5. The committee heard that provision of a school crossing patrol was a condition of planning permission for at least one school, and therefore to remove the patrol would breach the permission.
6. Although green man crossings could be successful on main roads, crossing staff were ‘eyes and ears’ in the community having been trained in counter terrorism and child protection.
7. The committee rejected all options on the basis that:
a. the dangers of a reduced service outweighed any benefit
b. To do so would be to breach council objectives
c. No increased risk of harm to a child was acceptable
d. Planning permission would be breached as a result.
It was RESOLVED that a referral be made to Mayor & Cabinet via PAC to inform them that:
CYP 1: More efficient use of residential placements
CYP 3: Systematic and proactive management of the market for independent fostering
CYP 5: Residential framework for young people – Joint South East London Commissioning Programme
The Committee noted the proposals, and supported them in principle, but was concerned that that the savings were aspirational rather than deliverable.
CYP 2: improved placement process and more efficient systems with rigorous control through operating model and IT
The Committee was not satisfied that the shared IT service had the capacity to support the intended process improvements, and therefore considered that the saving would be unachievable.
CYP 4: Commission semi-independent accommodation for care leavers
The Committee felt more positively about this proposal as there had to date been some success in achieving better value for money in commissioning semi-independent accommodation for care leavers.
CYP 7: Early Help Redesign
The Committee noted the proposal but feared that cuts to early help services would result in greater cost pressures elsewhere that would exceed the value of the saving.
The Committee was unable to properly assess the impact of the cut without information on what the redesigned service would look like. No such information had been supplied.
RES 19: School Crossing Patrol
The committee rejected all options outlined in the proposal in the strongest terms, citing the following reasons:
· Any increased road safety risk to children was unacceptable

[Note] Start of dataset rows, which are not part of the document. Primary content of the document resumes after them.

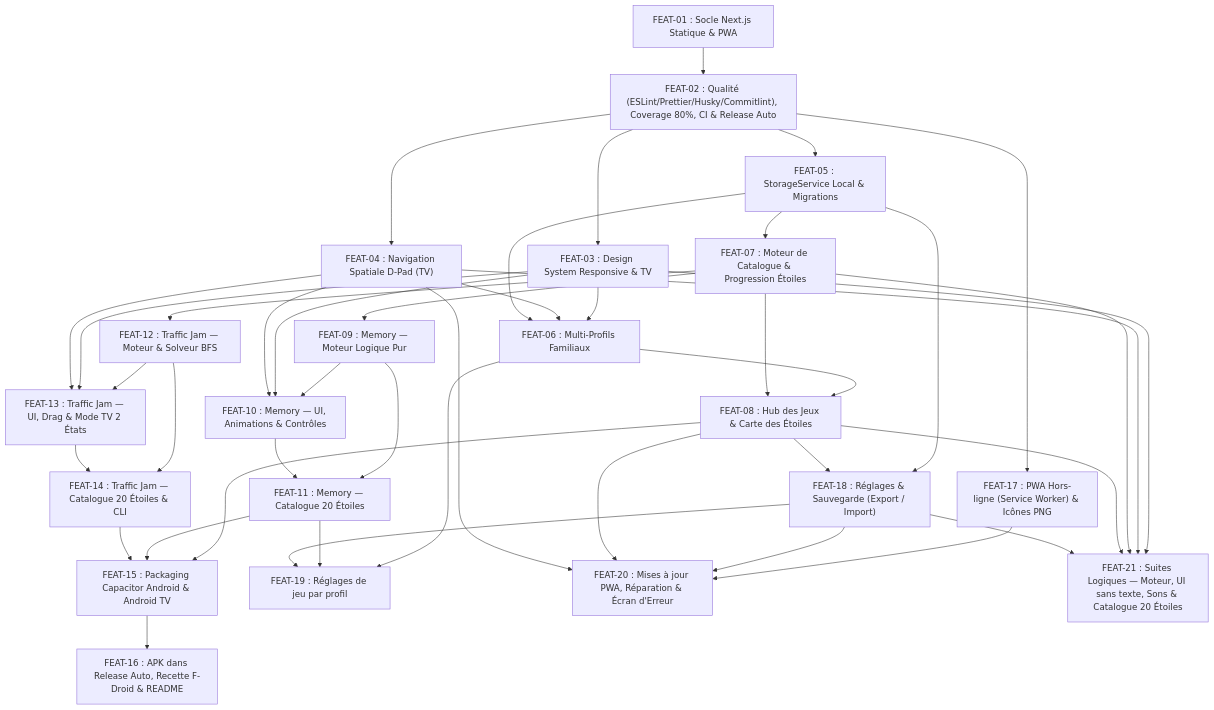
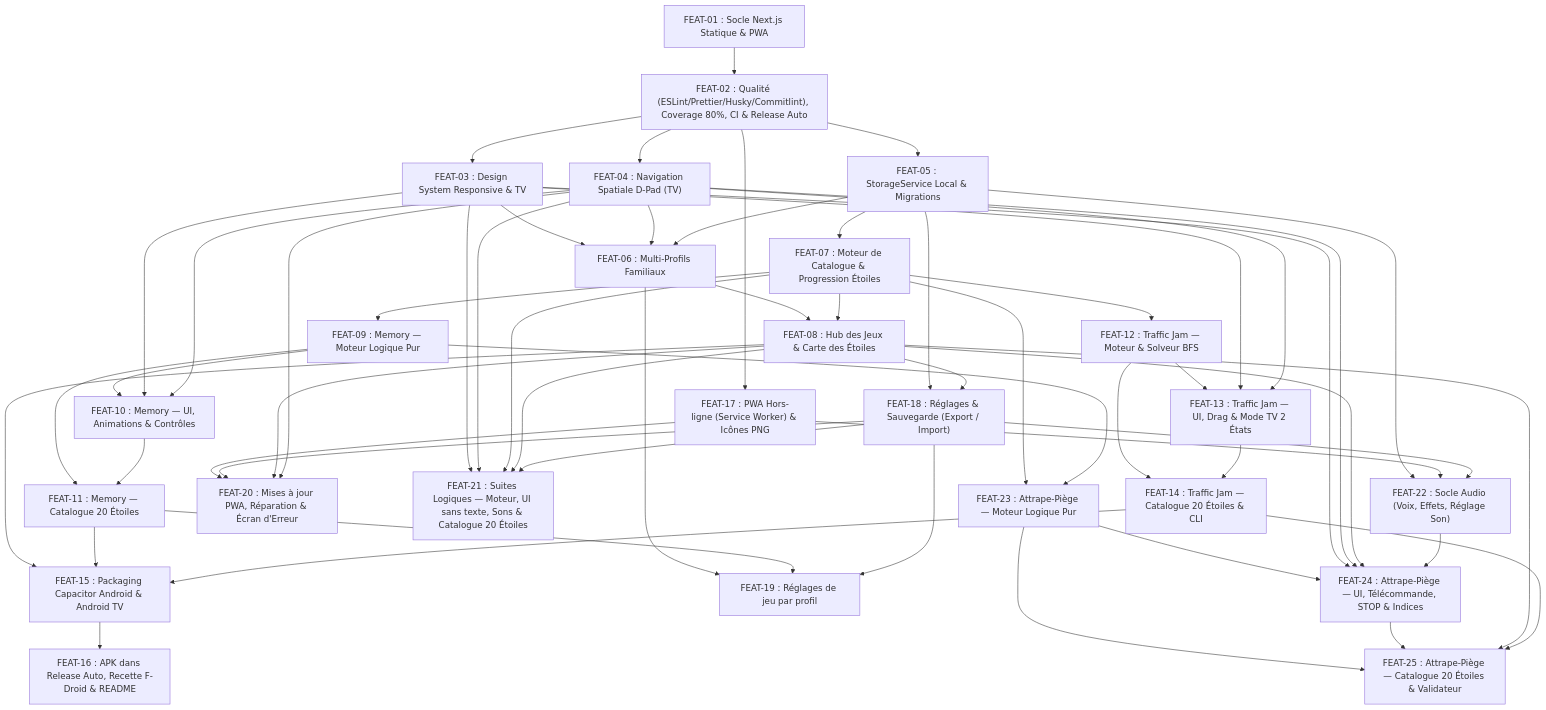
One commit to youtix/mia changed the fourth of 4 diagrams in docs/SPECIFICATION.md. Above: the diagram before and after it, drawn with Mermaid. The commit also changed other lines of this file and 82 other files, not shown here.

Commit message:
feat(bear-sort): add the attrape-piège sorting game (#17)

````diff
--- a/docs/SPECIFICATION.md
+++ b/docs/SPECIFICATION.md
@@ -354,54 +426,70 @@
 ```mermaid
 flowchart TD
     F01["FEAT-01 : Socle Next.js Statique & PWA"] --> F02["FEAT-02 : Qualité (ESLint/Prettier/Husky/Commitlint), Coverage 80%, CI & Release Auto"]
     F02 --> F03["FEAT-03 : Design System Responsive & TV"]
     F02 --> F04["FEAT-04 : Navigation Spatiale D-Pad (TV)"]
     F02 --> F05["FEAT-05 : StorageService Local & Migrations"]
 
     F03 --> F06["FEAT-06 : Multi-Profils Familiaux"]
     F04 --> F06
     F05 --> F06
 
     F05 --> F07["FEAT-07 : Moteur de Catalogue & Progression Étoiles"]
     F06 --> F08["FEAT-08 : Hub des Jeux & Carte des Étoiles"]
     F07 --> F08
 
     F07 --> F09["FEAT-09 : Memory — Moteur Logique Pur"]
     F09 --> F10["FEAT-10 : Memory — UI, Animations & Contrôles"]
     F03 --> F10
     F04 --> F10
     F09 --> F11["FEAT-11 : Memory — Catalogue 20 Étoiles"]
     F10 --> F11
 
     F07 --> F12["FEAT-12 : Traffic Jam — Moteur & Solveur BFS"]
     F12 --> F13["FEAT-13 : Traffic Jam — UI, Drag & Mode TV 2 États"]
     F03 --> F13
     F04 --> F13
     F12 --> F14["FEAT-14 : Traffic Jam — Catalogue 20 Étoiles & CLI"]
     F13 --> F14
 
     F08 --> F15["FEAT-15 : Packaging Capacitor Android & Android TV"]
     F11 --> F15
     F14 --> F15
     F15 --> F16["FEAT-16 : APK dans Release Auto, Recette F-Droid & README"]
 
     F02 --> F17["FEAT-17 : PWA Hors-ligne (Service Worker) & Icônes PNG"]
 
     F05 --> F18["FEAT-18 : Réglages & Sauvegarde (Export / Import)"]
     F08 --> F18
 
     F06 --> F19["FEAT-19 : Réglages de jeu par profil"]
     F11 --> F19
     F18 --> F19
 
     F17 --> F20["FEAT-20 : Mises à jour PWA, Réparation & Écran d'Erreur"]
     F18 --> F20
     F08 --> F20
     F04 --> F20
 
     F03 --> F21["FEAT-21 : Suites Logiques — Moteur, UI sans texte, Sons & Catalogue 20 Étoiles"]
     F04 --> F21
     F07 --> F21
     F08 --> F21
     F18 --> F21
+
+    F05 --> F22["FEAT-22 : Socle Audio (Voix, Effets, Réglage Son)"]
+    F17 --> F22
+    F18 --> F22
+
+    F07 --> F23["FEAT-23 : Attrape-Piège — Moteur Logique Pur"]
+    F09 --> F23
+    F23 --> F24["FEAT-24 : Attrape-Piège — UI, Télécommande, STOP & Indices"]
+    F03 --> F24
+    F04 --> F24
+    F08 --> F24
+    F22 --> F24
+    F23 --> F25["FEAT-25 : Attrape-Piège — Catalogue 20 Étoiles & Validateur"]
+    F24 --> F25
+    F08 --> F25
+    F14 --> F25
 ```
````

· The service enables older primary children and families to walk to school. Removal of this support could result in more car journeys to school, which would negatively impact on delivery of the council’s road safety, air quality and public health objectives
· Removal of the school crossing patrol would result in a breach of planning conditions in at least one instance that the committee knows of.
· Loss of the school crossing patrol would likely impact disproportionately on various groups with characteristics protected under the Equalities Act.
The meeting was adjourned at 9:00pm for 5 minutes to allow a brief comfort break.